■ **STORED DATA**
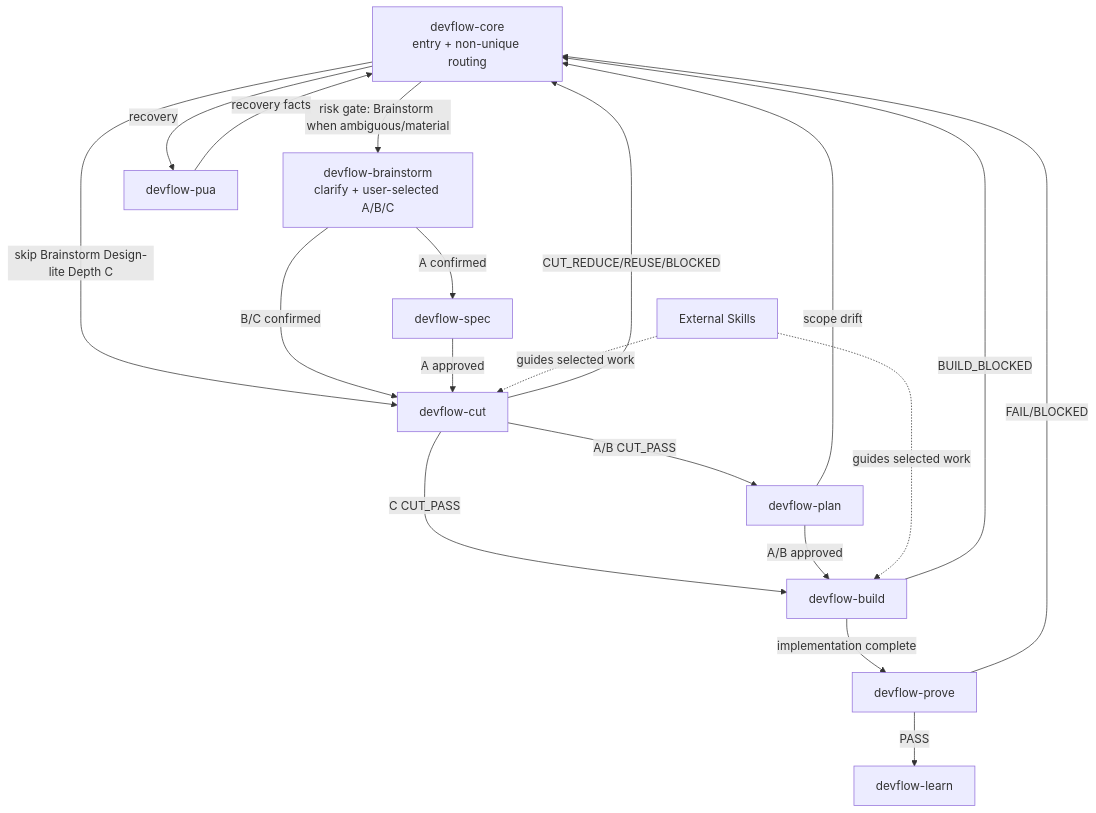
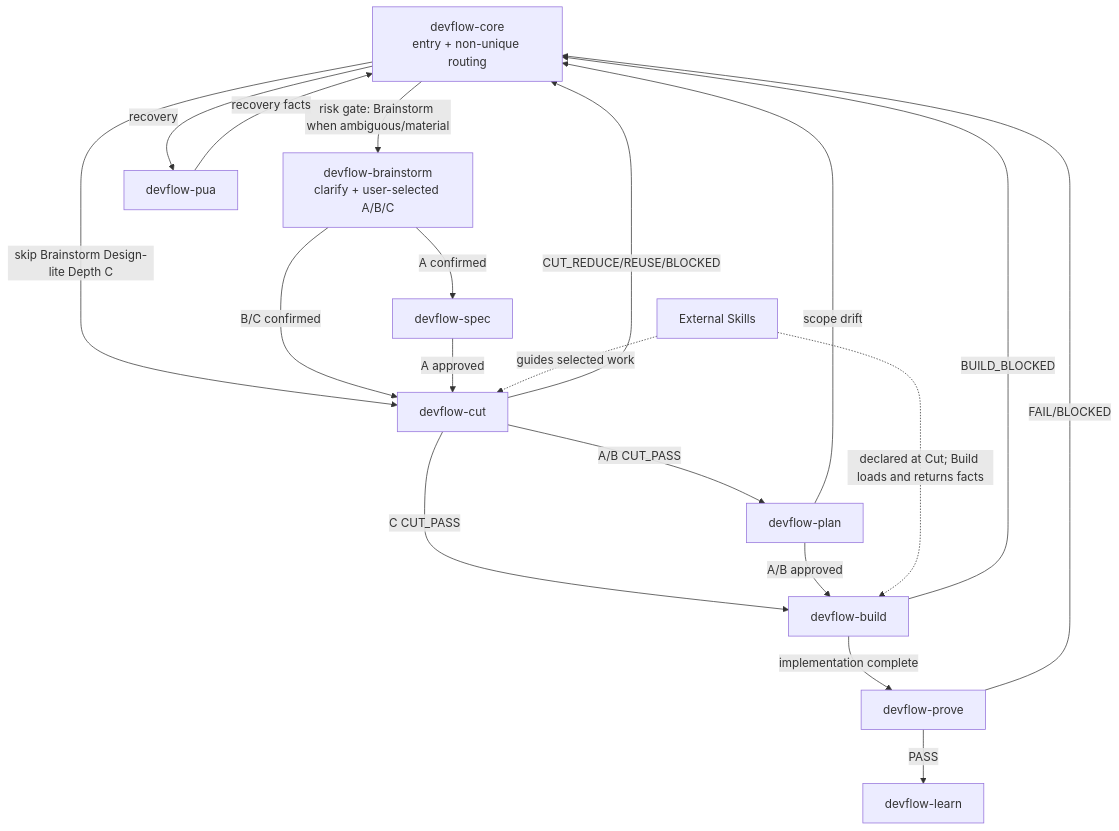
Before and after one commit to huangwen-changdu/DevFlow-Core: the diagram in skills/skill-call-diagram.md, drawn with Mermaid. The commit also changed other lines of this file and 63 other files, not shown here.

````diff
--- a/skills/skill-call-diagram.md
+++ b/skills/skill-call-diagram.md
@@ -3,33 +3,33 @@
 ```mermaid
 graph TD
     CORE["devflow-core<br/>entry + non-unique routing"]
     BRAIN["devflow-brainstorm<br/>clarify + user-selected A/B/C"]
     SPEC["devflow-spec"]
     CUT["devflow-cut"]
     PLAN["devflow-plan"]
     BUILD["devflow-build"]
     PROVE["devflow-prove"]
     PUA["devflow-pua"]
     LEARN["devflow-learn"]
     EXT["External Skills"]
 
     CORE -->|"risk gate: Brainstorm when ambiguous/material"| BRAIN
     CORE -->|"skip Brainstorm Design-lite Depth C"| CUT
     BRAIN -->|"A confirmed"| SPEC
     BRAIN -->|"B/C confirmed"| CUT
     SPEC -->|"A approved"| CUT
     CUT -->|"A/B CUT_PASS"| PLAN
     CUT -->|"C CUT_PASS"| BUILD
     PLAN -->|"A/B approved"| BUILD
     BUILD -->|"implementation complete"| PROVE
     PROVE -->|"PASS"| LEARN
 
     CUT -->|"CUT_REDUCE/REUSE/BLOCKED"| CORE
     PLAN -->|"scope drift"| CORE
     BUILD -->|"BUILD_BLOCKED"| CORE
     PROVE -->|"FAIL/BLOCKED"| CORE
     PUA -->|"recovery facts"| CORE
     CORE -->|"recovery"| PUA
     EXT -.->|"guides selected work"| CUT
-    EXT -.->|"guides selected work"| BUILD
+    EXT -.->|"declared at Cut; Build loads and returns facts"| BUILD
 ```
````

■ **TASK STATEMENT**
Please reproduce every record exactly, leaving the pictures out.

■ **EXERCISE RESPONSE**
Before and after one commit to huangwen-changdu/DevFlow-Core: the diagram in skills/skill-call-diagram.md, drawn with Mermaid. The commit also changed other lines of this file and 63 other files, not shown here.

````diff
--- a/skills/skill-call-diagram.md
+++ b/skills/skill-call-diagram.md
@@ -3,33 +3,33 @@
 ```mermaid
 graph TD
     CORE["devflow-core<br/>entry + non-unique routing"]
     BRAIN["devflow-brainstorm<br/>clarify + user-selected A/B/C"]
     SPEC["devflow-spec"]
     CUT["devflow-cut"]
     PLAN["devflow-plan"]
     BUILD["devflow-build"]
     PROVE["devflow-prove"]
     PUA["devflow-pua"]
     LEARN["devflow-learn"]
     EXT["External Skills"]
 
     CORE -->|"risk gate: Brainstorm when ambiguous/material"| BRAIN
     CORE -->|"skip Brainstorm Design-lite Depth C"| CUT
     BRAIN -->|"A confirmed"| SPEC
     BRAIN -->|"B/C confirmed"| CUT
     SPEC -->|"A approved"| CUT
     CUT -->|"A/B CUT_PASS"| PLAN
     CUT -->|"C CUT_PASS"| BUILD
     PLAN -->|"A/B approved"| BUILD
     BUILD -->|"implementation complete"| PROVE
     PROVE -->|"PASS"| LEARN
 
     CUT -->|"CUT_REDUCE/REUSE/BLOCKED"| CORE
     PLAN -->|"scope drift"| CORE
     BUILD -->|"BUILD_BLOCKED"| CORE
     PROVE -->|"FAIL/BLOCKED"| CORE
     PUA -->|"recovery facts"| CORE
     CORE -->|"recovery"| PUA
     EXT -.->|"guides selected work"| CUT
-    EXT -.->|"guides selected work"| BUILD
+    EXT -.->|"declared at Cut; Build loads and returns facts"| BUILD
 ```
````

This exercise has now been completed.